Solvent selection for biphasic extraction of 5-hydroxymethylfurfural via multiscale modeling and experiments†

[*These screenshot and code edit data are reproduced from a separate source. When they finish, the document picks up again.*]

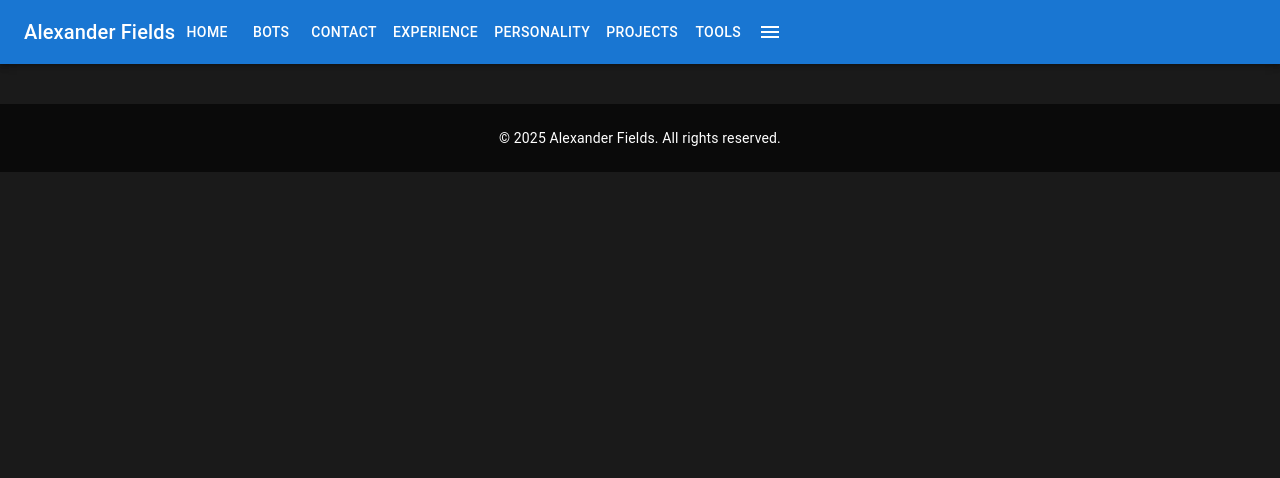
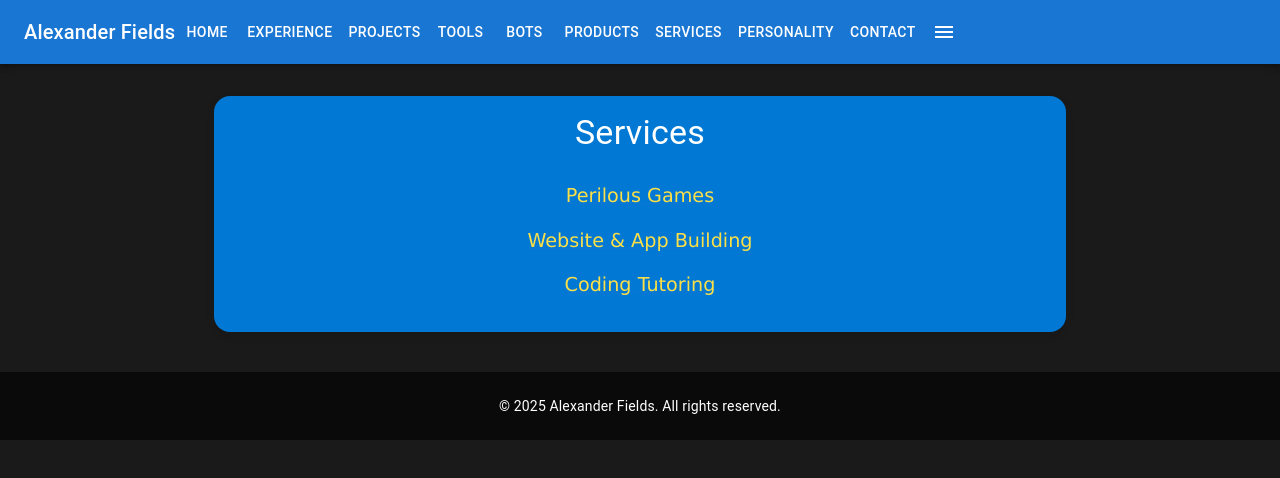
Before and after one commit to roku674/Website, a React (Create React App) app in the folder frontend/: page /services in a window 1280 px wide. Shown: the top 478 px of the page. Built offline with nearby package versions, Linux system fonts and the light colour scheme; no server answers.

Commit message:
Develop (#49)
* Update Personality.js

* Update App.js

* Add products and services

* Update Products.js

* Update Navbar.js

* Update Contact.js

* Update Services.js

* Update Services.js

* Update Services.js

* Update Products.js

* centering stuff

* Update Services.js

```diff
--- a/frontend/src/App.js
+++ b/frontend/src/App.js
@@ -6,6 +6,8 @@ import Footer from './components/Footer';
 import Home from './pages/Home';
 import Experience from './pages/Experience';
 import Personality from './pages/Personality';
+import Products from './pages/Products';
+import Services from './pages/Services';
 import Projects from './pages/Projects';
 import Contact from './pages/Contact';
 import Bots from './pages/Bots';
@@ -25,13 +27,15 @@ function App() {
       <Routes>
         <Route path="/" element={<Home />} />
         <Route path="/experience" element={<Experience />} />
+        <Route path="/projects" element={<Projects />} />
+        <Route path="/products" element={<Products />} />
+        <Route path="/services" element={<Services />} />
         <Route path="/personality" element={<Personality />} />
-        <Route path="/projects" element={<Projects />} />
         <Route path="/contact" element={<Contact />} />
+        <Route path="/tools" element={<Tools />} />
         <Route path="/bots" element={<Bots />} />
         <Route path="/bots/trading" element={<TradingBot />} />
         <Route path="/rng/generatestring" element={<RNGsus />} />
-        <Route path="/tools" element={<Tools />} />
         <Route path="/tools/separater" element={<CommaSeparater />} />
         <Route path="/tools/transformer" element={<CodeTransformer />} />
         <Route path="/tools/urlencoder" element={<URLEncoder />} />
--- a/frontend/src/components/Navbar.js
+++ b/frontend/src/components/Navbar.js
@@ -16,23 +16,29 @@ const Navbar = () => {
       <ListItem button component={Link} to="/" onClick={handleDrawerToggle}>
         <ListItemText primary="Home" />
       </ListItem>
-      <ListItem button component={Link} to="/bots" onClick={handleDrawerToggle}>
+      <ListItem button component={Link} to="/experience" onClick={handleDrawerToggle}>
+        <ListItemText primary="Experience" />
+      </ListItem>
+	  <ListItem button component={Link} to="/projects" onClick={handleDrawerToggle}>
+        <ListItemText primary="Projects" />
+      </ListItem>
+	  <ListItem button component={Link} to="/tools" onClick={handleDrawerToggle}>
+        <ListItemText primary="Tools" />
+      </ListItem>
+	  <ListItem button component={Link} to="/bots" onClick={handleDrawerToggle}>
         <ListItemText primary="Bots" />
       </ListItem>
-      <ListItem button component={Link} to="/contact" onClick={handleDrawerToggle}>
-        <ListItemText primary="Contact" />
+	  <ListItem button component={Link} to="/products" onClick={handleDrawerToggle}>
+        <ListItemText primary="Products" />
       </ListItem>
-      <ListItem button component={Link} to="/experience" onClick={handleDrawerToggle}>
-        <ListItemText primary="Experience" />
+	 <ListItem button component={Link} to="/services" onClick={handleDrawerToggle}>
+        <ListItemText primary="Services" />
       </ListItem>
       <ListItem button component={Link} to="/personality" onClick={handleDrawerToggle}>
         <ListItemText primary="Personality" />
       </ListItem>
-      <ListItem button component={Link} to="/projects" onClick={handleDrawerToggle}>
-        <ListItemText primary="Projects" />
-      </ListItem>
-      <ListItem button component={Link} to="/tools" onClick={handleDrawerToggle}>
-        <ListItemText primary="Tools" />
+      <ListItem button component={Link} to="/contact" onClick={handleDrawerToggle}>
+        <ListItemText primary="Contact" />
       </ListItem>
     </List>
   );
@@ -46,12 +52,14 @@ const Navbar = () => {
           </Typography>
           <div className="navbar-desktop">
             <Button color="inherit" component={Link} to="/">Home</Button>
-            <Button color="inherit" component={Link} to="/bots">Bots</Button>
-            <Button color="inherit" component={Link} to="/contact">Contact</Button>
             <Button color="inherit" component={Link} to="/experience">Experience</Button>
-            <Button color="inherit" component={Link} to="/personality">Personality</Button>
             <Button color="inherit" component={Link} to="/projects">Projects</Button>
             <Button color="inherit" component={Link} to="/tools">Tools</Button>
+			<Button color="inherit" component={Link} to="/bots">Bots</Button>
+			<Button color="inherit" component={Link} to="/products">Products</Button>
+			<Button color="inherit" component={Link} to="/services">Services</Button>
+            <Button color="inherit" component={Link} to="/personality">Personality</Button>
+            <Button color="inherit" component={Link} to="/contact">Contact</Button>
           </div>
           <IconButton
             color="inherit"
--- a/frontend/src/pages/Bots.js
+++ b/frontend/src/pages/Bots.js
@@ -50,9 +50,9 @@ const botsData = [
 const BotsPage = () => {
   return (
     <Container maxWidth="md" style={{ marginTop: "20px" }}>
-      <Typography variant="h3" component="h1" gutterBottom>
-        Bots Page
-      </Typography>
+      <Typography variant="h3" component="h1" gutterBottom align="center">
+		Bots Page
+	  </Typography>
       <Grid container spacing={4}>
         {botsData.map((bot) => (
           <Grid item xs={12} sm={6} md={4} key={bot.id}>
--- a/frontend/src/pages/Contact.js
+++ b/frontend/src/pages/Contact.js
@@ -5,7 +5,14 @@ import { Container, Typography, Box, Link, List, ListItem, ListItemText } from '
 const Contact = () => {
   return (
     <Container>
-      <Box mt={4} className="bubble"> {/* Apply the bubble class here */}
+      <Box
+        mt={4}
+        className="bubble"
+        display="flex"
+        flexDirection="column"
+        alignItems="center"
+        textAlign="center"
+      >
         <Typography variant="h4" gutterBottom>Contact Me</Typography>
         <List>
           <ListItem>
@@ -38,7 +45,7 @@ const Contact = () => {
             </Link>
           </ListItem>
           <ListItem>
-            <ListItemText primary="Kingdom Of God: " />
+            <ListItemText primary="Kingdom Of God: (under construction)" />
             <Link href="https://www.kingdomofgod.online" target="_blank" rel="noopener noreferrer" style={{ color: '#fde047' }}>
               kingdomofgod.online
             </Link>
--- /dev/null
+++ b/frontend/src/pages/Products.js
@@ -0,0 +1,22 @@
+// src/pages/Products.js
+import React from 'react';
+import { Container, Typography, Box } from '@mui/material';
+
+const Products = () => {
+  return (
+    <Container>
+      <Box
+        mt={4}
+        className="bubble"
+        display="flex"
+        flexDirection="column"
+        alignItems="center"
+        textAlign="center"
+      >
+        <Typography variant="h4" gutterBottom>Products (None Yet)</Typography>
+      </Box>
+    </Container>
+  );
+};
+
+export default Products;
--- a/frontend/src/pages/Projects.js
+++ b/frontend/src/pages/Projects.js
@@ -12,8 +12,14 @@ import {
 const Projects = () => {
   return (
     <Container>
-      <Box mt={4} className="bubble">
-        {/* Apply the bubble class here */}
+      <Box
+        mt={4}
+        className="bubble"
+        display="flex"
+        flexDirection="column"
+        alignItems="center"
+        textAlign="center"
+      >        {/* Apply the bubble class here */}
         <Typography variant="h4" gutterBottom>
           Projects
         </Typography>
--- /dev/null
+++ b/frontend/src/pages/Services.js
@@ -0,0 +1,58 @@
+// src/pages/Services.js
+import React from 'react';
+import { Container, Typography, Box, Link, List, ListItem } from '@mui/material';
+import { Link as RouterLink } from 'react-router-dom'; // Internal navigation
+
+const Services = () => {
+  return (
+    <Container maxWidth="md">
+      <Box
+        mt={4}
+        className="bubble"
+        display="flex"
+        flexDirection="column"
+        alignItems="center"
+        textAlign="center"
+      >
+        <Typography variant="h4" gutterBottom>Services</Typography>
+        <List>
+          {/* Video Games Link (External) */}
+          <ListItem style={{ display: "flex", justifyContent: "center" }}>
+            <Link
+              href="https://www.perilousgames.com/"
+              target="_blank"
+              rel="noopener noreferrer"
+              style={{ color: '#fde047', fontSize: "1.2rem" }}
+            >
+              Perilous Games
+            </Link>
+          </ListItem>
+
+		  {/* Website and app building */}
+          <ListItem style={{ display: "flex", justifyContent: "center" }}>
+            <Link
+              component={RouterLink}
+              to="/Contact"
+              style={{ color: '#fde047', fontSize: "1.2rem" }}
+            >
+              Website & App Building
+            </Link>
+          </ListItem>
+
+          {/* Coding Tutoring Link (Internal) */}
+          <ListItem style={{ display: "flex", justifyContent: "center" }}>
+            <Link
+              component={RouterLink}
+              to="/Contact"
+              style={{ color: '#fde047', fontSize: "1.2rem" }}
+            >
+              Coding Tutoring
+            </Link>
+          </ListItem>
+        </List>
+      </Box>
+    </Container>
+  );
+};
+
+export default Services;
```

We introduce a comprehensive conceptual framework for selecting solvents for reactive extraction in biphasic organic-water systems and demonstrate it for the separation of HMF (5-hydroxylmethylfurfural), a platform chemical produced in the acid-catalyzed dehydration of hexoses. We first perform in silico screening of ∼2500 solvents, from the ADFCRS-2018 database using the ADF COSMO-RS implementation, and classification, based on the solvent partition coefficient. We then determine experimentally the partition coefficients for HMF, fructose, and products of HMF rehydration (levulinic acid (LA), and formic acid (FA)), the mutual water-organic solvent solubilities, and the separation factors in >50 select solvents spanning multiple homologous series at room temperature and a typical reaction temperature with in situ sampling. We find that COSMO-RS is excellent for screening purposes (typical error in most cases within a factor of ∼2). Increased temperatures lead to significant reduction in partitioning, and room temperature measurements are clearly inadequate for solvent selection. Upon down selecting classes of solvents based on separation performance, we perform experimental thermal stability and reaction compatibility studies of a small set of solvents at relevant reactive-extraction temperatures. We discover that many substituted phenols exhibit an order-of-magnitude increase in partitioning compared to conventional solvents due chiefly to hydrogen bond interactions and show the necessary stability but retain a significant fraction of water and LA, factors that need to be considered in technoeconomic analysis. In contrast, anilines, aldehydes, and acids are good to excellent regarding separation but incompatible with this specific reaction medium. This multifaceted framework can be extended to other biomass-derived products and processes.